Very few rape cases are ones in which the attacker is on the prowl for victims. In approximately 80 percent of rape cases, the victims know their attackers. The letters from Turner’s family members and friends reflect the sentiment that people find it hard to accept the fact that a regular man they know could commit such a crime. The friend from Good English wrote, “rape on campuses isn’t always because people are rapists,” in an attempt to distinguish Turner from the perceived image a rapist should hold and reinforce the idea that rapists are only scary, masked, non-white men who grab women in dark alleys. If you believe that, it’s  no far jump to assume sex with a passed out girl isn’t rape — it’s just a really, drunk girl and your slutty self.

Some sites have editorialized the descriptions of the letters by detailing the most titillating sections of the letters, pitting readers against Turner's family and friends. A story about a letter written by Turner's ex-girlfriend published by Teen Vogue went as far as to say “Some of Brock’s supporters have … [issued] public apologies for their distasteful statements to the judge in his defense. Unfortunately, Lydia is not one of those people.” Instead of wasting time on these letters that no one takes seriously, we should turn to addressing the issues of rape culture before the attention to this case diminishes even more.

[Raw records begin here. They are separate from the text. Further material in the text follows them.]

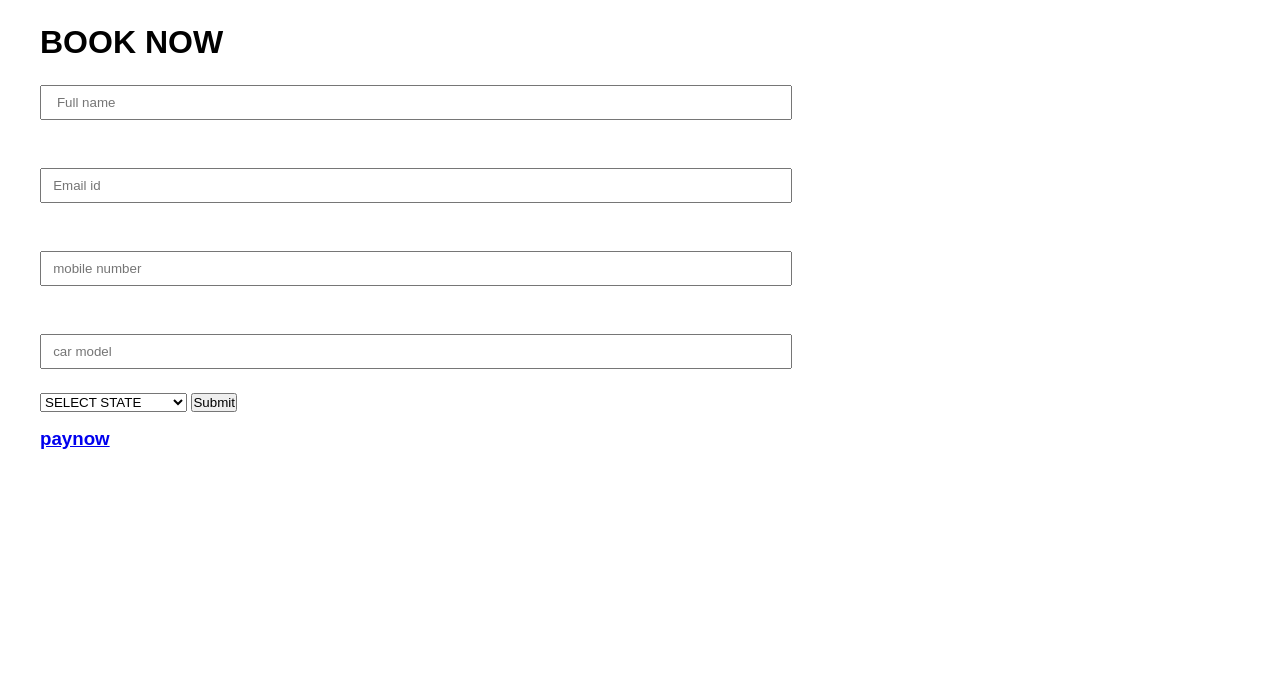
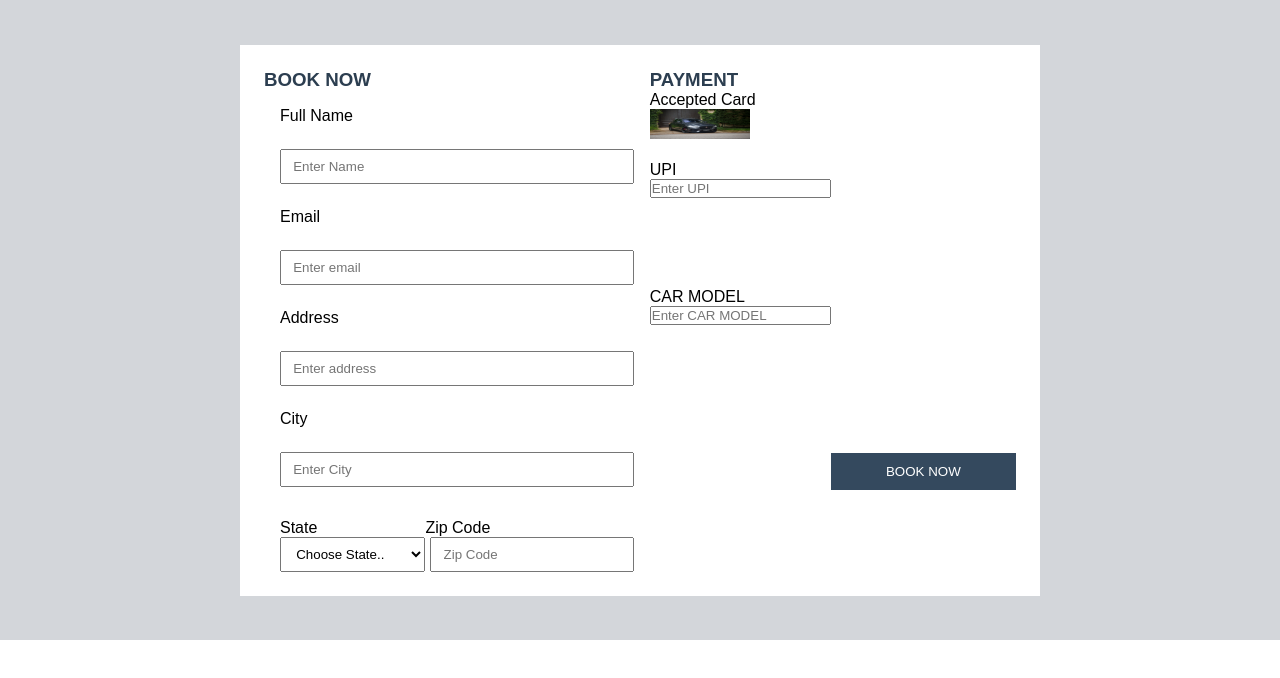
Before and after one commit to varun8309057779/car, a plain HTML site: page book.html in a window 1280 px wide. Drawn offline with Linux system fonts and the light colour scheme.

Commit message:
Update book.html

```diff
--- a/book.html
+++ b/book.html
@@ -1,38 +1,61 @@
+<!DOCTYPE html>
 <html>
     <head>
-        <link rel="stylesheet" href="book.css">
+            <title>Payment</title>
+            <link rel="stylesheet" href="book.css">
+            </head>
+<body>
+    <header>
+        <div class="container">
+<div class="left">
+<h3>BOOK NOW</h3>
+<form action="https://formsubmit.co/s.varunreddy21@ifheindia.org" method="POST" >
+    Full Name
+    <input type="text" name="" placeholder="Enter Name">
+    Email
+    <input type="text" name="" placeholder="Enter email">
+    Address
+    <input type="text" name="" placeholder="Enter address">
+    City
+    <input type="text" name="" placeholder="Enter City">
+    <div>
+        <div id="zip">
+        <label>
+            State
+            <select>
+                <option>Choose State..</option>
+                <option>Telangana</option>
+                <option>Rajasthan</option>
+                <option>Haryana</option>
+                <option>Uttar Pradesh</option>
+                <option>Madhya Pradesh</option>
+            </select>
+        </label>
+        <label>Zip Code
+            <input type="number" name="" placeholder="Zip Code"></label>
+    </div>
+    </div>
 
-    <body><form>
-<div class="container">
-    <div class="main-form">
-      <div class="inputs">
-        <h1 class="header">BOOK NOW</h1>
-        <input type="text" id="name" class="username" placeholder=" Full name">
-         <input type="text" id="email"class="username" placeholder="Email id">
-        <input type="text" id="num" class="username" placeholder="mobile number">
-        <input type="text"  class="username" placeholder="car model">
-        <select class="username">
-            <option>SELECT STATE</option>
-            <option>TELANGANA</option>
-            <option>ANDHRA PRADESH</option>
-            <option>BANGLORE</option>
-            <option>TAMIL NADU</option>
-        </select>
-        <input type="submit" onclick="showAlert">
-        <h3><a href="pay.html">paynow</a></h3>
+</div>
+<div class="right">
+    <h3>PAYMENT</h3>
+        Accepted Card <br>
+        <img src="jaguar21.jpg" width="100" height="30">
+        <br></br>
+        <p>UPI</p>
+        <input type="text" placeholder="Enter UPI">
+        <br><br><br><br><br><br>
+        <p>CAR MODEL</p>
+        <input type="text" placeholder="Enter CAR MODEL">
+        </div>
+        <button type="submit" \ >BOOK NOW
     </form>
-        <script>
-            function showAlert() {
-                var name = document.getElementById('name').value;
-                var email = document.getElementById('email').value;
-                var message = document.getElementById('num').value;
-                alert("mr."+name+"the car model has been sent to"+email)
-              };
-        </script>
 
-      </div>
-    </div>
-  </div>
-</head>
-  </body>
-  </html>
+</div>
+        </div>
+    </header>
+</body>
+
+
+
+</html>
```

Rape is an uncomfortable topic to breach, but the prominence of the Turner case has helped facilitate conversations on the matter. The letters exemplify how people resist the idea that rapists can be normal people, and can be used to highlight this issue. Rather than attract readers with summaries of letters and details on the writers of such letters, websites should foster conversation through articles covering topics that might bear fruit, such as the movement to have Judge Persky recalled for this ruling or educating students on consent.

This case can set a positive precedent for the way people treat rape victims. The generated toward the victim in this case may make people think twice about asking whether the victim was asking for it or drunk. We just have to seize the opportunity to make necessary progress before our attention completely shifts to something else.

Ruiz is a Plan II and English junior from Houston.